■ Problem description: Which lines in the records below contain the word "textSize"? Report each of them.

■ Itemized modification records:

○ ○ ○ ○ ○ ○ ○

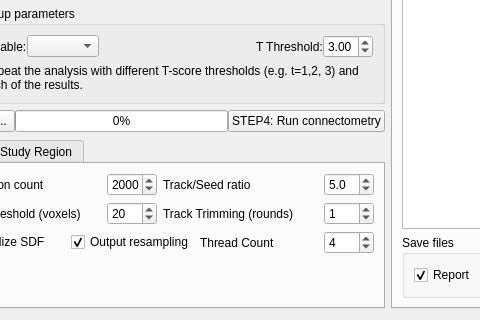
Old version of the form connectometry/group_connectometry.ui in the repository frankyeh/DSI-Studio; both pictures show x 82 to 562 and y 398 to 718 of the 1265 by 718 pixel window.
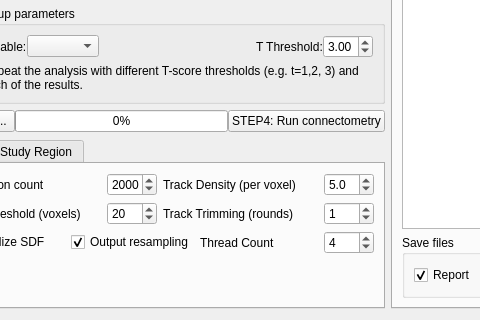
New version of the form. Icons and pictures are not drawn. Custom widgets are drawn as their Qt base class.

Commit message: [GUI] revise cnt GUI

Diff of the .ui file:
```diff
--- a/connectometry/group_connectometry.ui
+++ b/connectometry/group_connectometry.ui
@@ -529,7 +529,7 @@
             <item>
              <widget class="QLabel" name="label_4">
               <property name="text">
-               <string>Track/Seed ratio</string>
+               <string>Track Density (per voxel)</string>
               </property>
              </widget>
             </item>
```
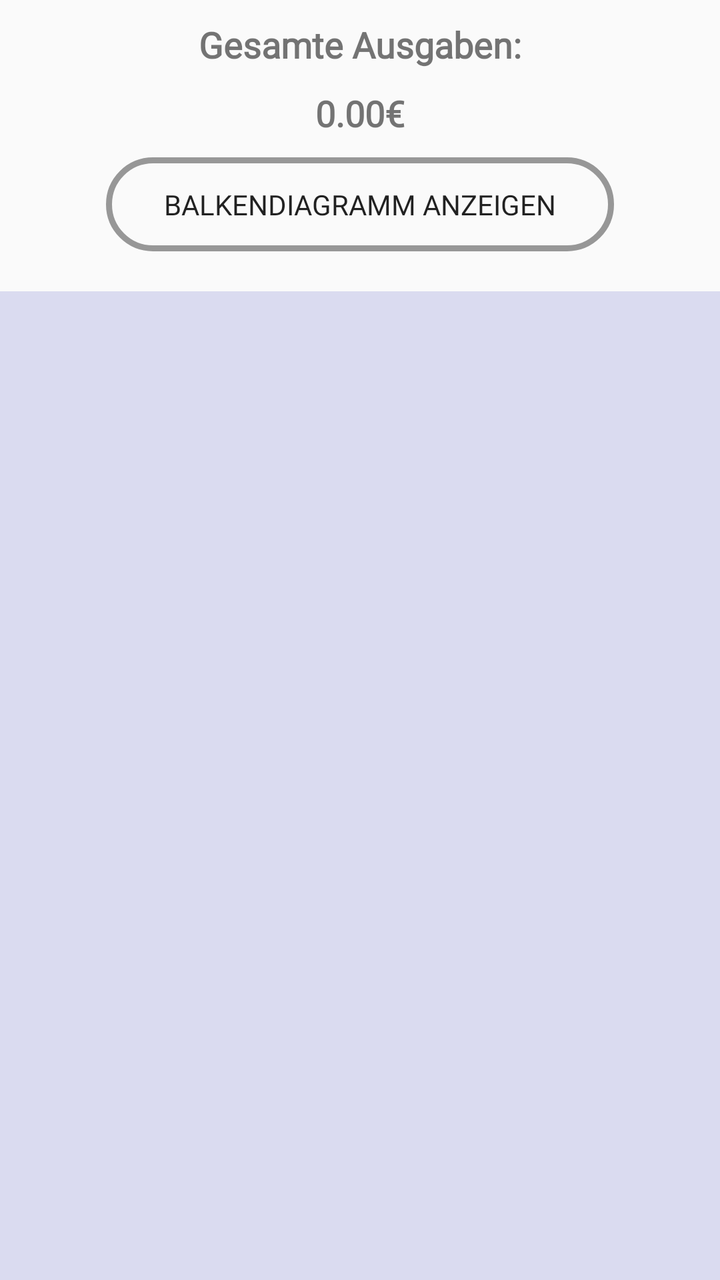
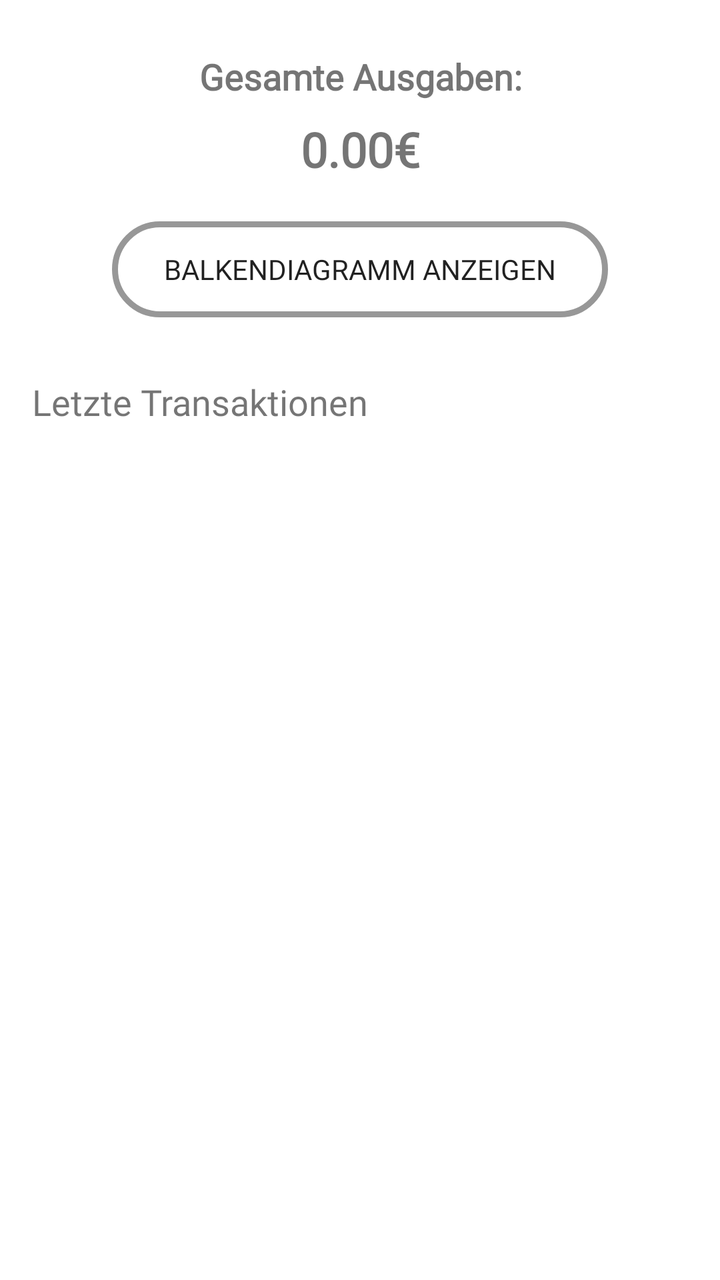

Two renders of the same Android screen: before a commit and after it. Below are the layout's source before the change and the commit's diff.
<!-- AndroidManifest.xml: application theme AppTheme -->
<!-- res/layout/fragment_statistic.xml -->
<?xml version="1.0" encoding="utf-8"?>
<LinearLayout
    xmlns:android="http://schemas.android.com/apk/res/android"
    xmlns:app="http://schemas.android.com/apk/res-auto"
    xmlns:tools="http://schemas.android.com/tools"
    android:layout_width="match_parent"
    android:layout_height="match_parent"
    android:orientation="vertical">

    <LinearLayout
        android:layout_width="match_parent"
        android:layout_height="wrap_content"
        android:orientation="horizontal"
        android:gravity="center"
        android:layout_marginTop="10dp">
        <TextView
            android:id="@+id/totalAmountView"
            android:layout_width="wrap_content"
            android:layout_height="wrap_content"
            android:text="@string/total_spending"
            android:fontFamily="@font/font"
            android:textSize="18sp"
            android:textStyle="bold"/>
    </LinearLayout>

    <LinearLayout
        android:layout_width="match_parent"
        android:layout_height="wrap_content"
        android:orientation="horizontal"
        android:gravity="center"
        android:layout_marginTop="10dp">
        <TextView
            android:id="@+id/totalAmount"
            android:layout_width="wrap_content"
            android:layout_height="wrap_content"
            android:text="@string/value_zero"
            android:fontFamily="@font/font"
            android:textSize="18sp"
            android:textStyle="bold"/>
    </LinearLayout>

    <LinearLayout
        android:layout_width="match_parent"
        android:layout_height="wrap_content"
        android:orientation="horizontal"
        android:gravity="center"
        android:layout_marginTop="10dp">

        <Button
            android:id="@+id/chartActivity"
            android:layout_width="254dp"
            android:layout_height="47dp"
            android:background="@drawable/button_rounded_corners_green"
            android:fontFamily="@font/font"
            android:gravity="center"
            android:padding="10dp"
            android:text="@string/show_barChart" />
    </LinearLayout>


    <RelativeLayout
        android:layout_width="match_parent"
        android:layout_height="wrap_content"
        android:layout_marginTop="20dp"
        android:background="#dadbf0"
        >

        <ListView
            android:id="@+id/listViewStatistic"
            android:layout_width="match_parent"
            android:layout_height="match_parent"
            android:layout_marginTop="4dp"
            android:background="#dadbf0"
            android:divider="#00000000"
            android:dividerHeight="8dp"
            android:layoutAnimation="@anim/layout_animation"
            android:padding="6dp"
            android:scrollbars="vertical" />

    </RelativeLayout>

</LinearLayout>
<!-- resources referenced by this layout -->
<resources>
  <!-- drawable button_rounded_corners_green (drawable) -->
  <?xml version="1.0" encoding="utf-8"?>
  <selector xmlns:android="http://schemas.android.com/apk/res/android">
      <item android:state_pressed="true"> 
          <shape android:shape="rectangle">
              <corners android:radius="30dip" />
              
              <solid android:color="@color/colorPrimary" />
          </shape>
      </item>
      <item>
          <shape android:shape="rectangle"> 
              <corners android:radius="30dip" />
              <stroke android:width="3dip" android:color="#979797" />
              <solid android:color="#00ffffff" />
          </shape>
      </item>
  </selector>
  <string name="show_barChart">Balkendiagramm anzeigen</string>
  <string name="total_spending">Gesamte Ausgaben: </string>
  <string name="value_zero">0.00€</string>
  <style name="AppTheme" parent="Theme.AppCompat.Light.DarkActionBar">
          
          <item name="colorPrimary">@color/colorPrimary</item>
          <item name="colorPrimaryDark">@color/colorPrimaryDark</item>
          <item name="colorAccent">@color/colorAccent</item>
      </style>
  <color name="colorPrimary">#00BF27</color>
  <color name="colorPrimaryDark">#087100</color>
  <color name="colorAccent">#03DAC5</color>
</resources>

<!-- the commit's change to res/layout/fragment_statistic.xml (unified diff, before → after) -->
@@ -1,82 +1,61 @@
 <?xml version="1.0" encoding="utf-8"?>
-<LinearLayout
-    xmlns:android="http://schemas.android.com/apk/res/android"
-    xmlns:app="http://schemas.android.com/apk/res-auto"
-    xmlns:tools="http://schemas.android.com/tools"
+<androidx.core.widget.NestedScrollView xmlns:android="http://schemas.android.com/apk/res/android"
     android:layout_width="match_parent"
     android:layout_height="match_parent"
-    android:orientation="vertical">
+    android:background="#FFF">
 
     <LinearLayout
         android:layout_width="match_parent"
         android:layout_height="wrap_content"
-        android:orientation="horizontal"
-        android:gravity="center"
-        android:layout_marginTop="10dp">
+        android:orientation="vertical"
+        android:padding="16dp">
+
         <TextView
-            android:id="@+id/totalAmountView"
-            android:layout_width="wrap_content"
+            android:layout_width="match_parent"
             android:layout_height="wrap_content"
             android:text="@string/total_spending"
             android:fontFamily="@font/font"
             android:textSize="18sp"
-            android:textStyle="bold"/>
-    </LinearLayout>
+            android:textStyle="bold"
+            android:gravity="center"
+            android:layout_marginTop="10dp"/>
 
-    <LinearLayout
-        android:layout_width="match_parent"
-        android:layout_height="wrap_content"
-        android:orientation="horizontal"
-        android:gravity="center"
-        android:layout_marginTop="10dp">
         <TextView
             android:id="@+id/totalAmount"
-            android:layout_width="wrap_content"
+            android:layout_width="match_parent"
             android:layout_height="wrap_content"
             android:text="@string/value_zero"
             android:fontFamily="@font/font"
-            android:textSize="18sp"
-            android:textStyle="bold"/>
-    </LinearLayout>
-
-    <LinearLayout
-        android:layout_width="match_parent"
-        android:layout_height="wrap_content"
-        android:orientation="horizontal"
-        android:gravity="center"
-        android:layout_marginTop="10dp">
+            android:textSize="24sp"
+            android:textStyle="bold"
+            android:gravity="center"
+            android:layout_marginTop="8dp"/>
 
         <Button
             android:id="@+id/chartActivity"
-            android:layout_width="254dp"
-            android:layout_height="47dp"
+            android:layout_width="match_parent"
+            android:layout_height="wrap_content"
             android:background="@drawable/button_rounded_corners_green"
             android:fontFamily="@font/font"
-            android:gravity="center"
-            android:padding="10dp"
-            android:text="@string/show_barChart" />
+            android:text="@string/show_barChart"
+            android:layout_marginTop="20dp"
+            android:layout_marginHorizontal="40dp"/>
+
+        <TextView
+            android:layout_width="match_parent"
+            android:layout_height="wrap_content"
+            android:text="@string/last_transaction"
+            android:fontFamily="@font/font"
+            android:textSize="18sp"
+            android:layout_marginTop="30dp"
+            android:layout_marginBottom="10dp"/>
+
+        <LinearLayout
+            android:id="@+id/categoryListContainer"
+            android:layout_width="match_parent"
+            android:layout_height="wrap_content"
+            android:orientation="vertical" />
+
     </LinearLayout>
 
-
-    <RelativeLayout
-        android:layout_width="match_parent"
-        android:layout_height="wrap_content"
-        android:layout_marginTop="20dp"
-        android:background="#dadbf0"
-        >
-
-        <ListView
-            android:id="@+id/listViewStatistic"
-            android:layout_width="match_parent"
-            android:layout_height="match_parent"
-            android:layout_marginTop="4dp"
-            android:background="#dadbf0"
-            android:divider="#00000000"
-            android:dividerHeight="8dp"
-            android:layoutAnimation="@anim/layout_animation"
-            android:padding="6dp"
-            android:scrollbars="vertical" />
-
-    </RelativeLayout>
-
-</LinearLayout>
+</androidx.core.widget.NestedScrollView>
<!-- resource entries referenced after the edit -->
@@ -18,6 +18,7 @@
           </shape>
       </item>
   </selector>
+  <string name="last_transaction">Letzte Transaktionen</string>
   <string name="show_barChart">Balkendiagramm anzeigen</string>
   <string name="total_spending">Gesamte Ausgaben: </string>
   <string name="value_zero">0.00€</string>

○ ○ ○ ○ ○ ○ ○

■ Task answer:
            android:textSize="18sp"
            android:textSize="18sp"
             android:textSize="18sp"
-            android:textSize="18sp"
+            android:textSize="24sp"
+            android:textSize="18sp"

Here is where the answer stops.